With quick access to Interstate 95, Abingdon is a convenient bedroom community for Baltimore, Annapolis, Wilmington, Del., and Washington. Planners realized this and have concentrated growth in Abingdon since the early 1980s.

Today, Abingdon includes the half-mile square around the McComas funeral home as it did at its founding in 1779, as well as an area encompassing Wheel Road on the west, Winters Run to the south, U.S. 40 to the east and Route 136 to the north.

During the late 1700s and early 1800s, Abingdon was a center of industry, boasting several silversmiths, the first silk hat factory in America, three cabinetmaking businesses and the McComas funeral home.

Now, Abingdon boasts some of the most intense growth in the Baltimore area during the last 15 years. During the late 1980s and early 1990s, Abingdon was the third largest homebuilding market in the Baltimore region, but that growth has slowed.

The result is all the trappings of growth. Streets are crowded at rush hour. Abingdon Elementary School is crowded with students spilling into two of the county's 49 portable classrooms even though the school is just 5 years old. Anticipating even more students for the 600-student school, county school officials have given preliminary approval for an addition to hold 250 students, pending funding from the county and state.

A Wal-Mart and Regal Cinemas -- a 14-screen megaplex that opened in April -- occupy land near I-95 and Route 24 where a proposal for an outlet mall was defeated a few years ago.

Wherever you go, people talk about growth in Abingdon and how it should be slowed or stopped. A frequent sentiment is that the county should close the same path from Baltimore and northern and eastern Baltimore County so others cannot further crowd the growing community.

"It's built up too fast; it wasn't well-planned when they were deciding how to build it up," said Patti Jones, a teller at HARCO Federal Credit Union on Route 924.

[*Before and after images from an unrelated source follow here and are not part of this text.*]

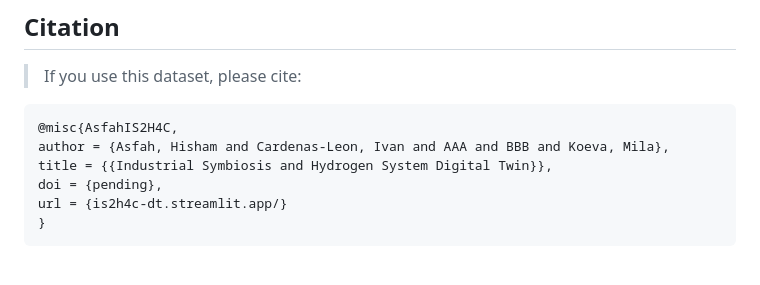
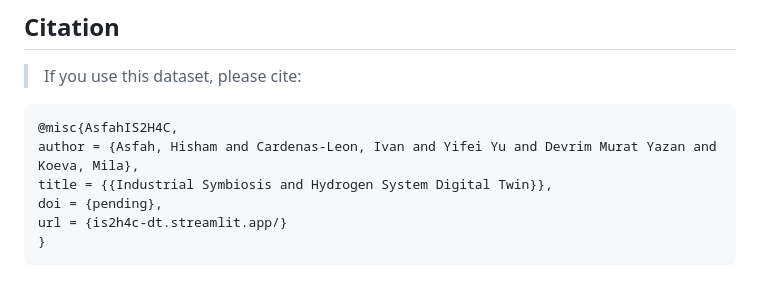
Before and after one commit to hishvm0/IS2H4C-DT, a Markdown page: README.md, the part around one of its changes. GitHub-like rendering.

```diff
--- a/README.md
+++ b/README.md
@@ -57,7 +52,7 @@ It is a fully functioning prototype used for teaching and research demonstration
 > If you use this dataset, please cite:
 ~~~
 @misc{AsfahIS2H4C,
-author = {Asfah, Hisham and Cardenas-Leon, Ivan and AAA and BBB and Koeva, Mila},
+author = {Asfah, Hisham and Cardenas-Leon, Ivan and Yifei Yu and Devrim Murat Yazan and Koeva, Mila},
 title = {{Industrial Symbiosis and Hydrogen System Digital Twin}},
 doi = {pending},
 url = {is2h4c-dt.streamlit.app/}
```
Also changed, not shown: other parts of README.md (+5 -10 lines).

For the last 11 years, she, her husband, Rick, a German teacher at Fallston High School, and two children, Brandon, 13, and Amanda, 12, have lived in a three-bedroom townhouse in the Laurel Valley community. The couple moved into their house, which cost about $69,000, because of its proximity to Fallston High School and because of the affordability of housing in the area.

Their children's school, Bel Air Middle, challenges them, and, although the number of cars whizzing along Route 924 near their house is dizzying, the growth doesn't seriously affect them on a daily basis. In the 11 years they have owned it, their house has increased in value to at least $87,000, Patti Jones estimated.

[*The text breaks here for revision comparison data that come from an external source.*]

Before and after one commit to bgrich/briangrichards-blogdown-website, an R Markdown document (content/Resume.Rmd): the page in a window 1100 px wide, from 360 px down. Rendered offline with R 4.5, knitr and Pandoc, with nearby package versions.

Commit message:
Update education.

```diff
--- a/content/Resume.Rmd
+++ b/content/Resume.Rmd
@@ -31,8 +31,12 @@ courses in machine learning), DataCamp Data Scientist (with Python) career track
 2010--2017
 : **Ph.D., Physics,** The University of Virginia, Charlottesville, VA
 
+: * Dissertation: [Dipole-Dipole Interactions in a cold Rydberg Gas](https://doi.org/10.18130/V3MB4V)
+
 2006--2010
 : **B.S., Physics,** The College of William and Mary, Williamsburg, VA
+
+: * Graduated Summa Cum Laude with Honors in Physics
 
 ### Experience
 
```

Difficulty selling

However, the Joneses, like others who bought houses when Harford County was growing so quickly, might have difficulty selling. Existing housing, especially townhouses, in the Abingdon area take longer to sell because most people moving into the area prefer a new house, where they can choose their options and often pay the same price, and, in some cases, even less for it.

Another concern, say some real estate agents and property owners, is that many buyers spent more than they should have when they bought their houses in Abingdon between 1985 and 1995 because they were so impressed with the affordability compared with Baltimore and Baltimore County housing.

As a result, people who bought townhouses as starter homes and now have families have trouble moving into larger housing without taking a loss. But even with the loss, residents of Abingdon still find prices more attractive than in areas closer to Baltimore.

"People can get a lot for their money in Abingdon," said Ruth Tipton, who has lived for 28 years on Long Bar Harbor, a community on the Bush River at the eastern edge of Abingdon.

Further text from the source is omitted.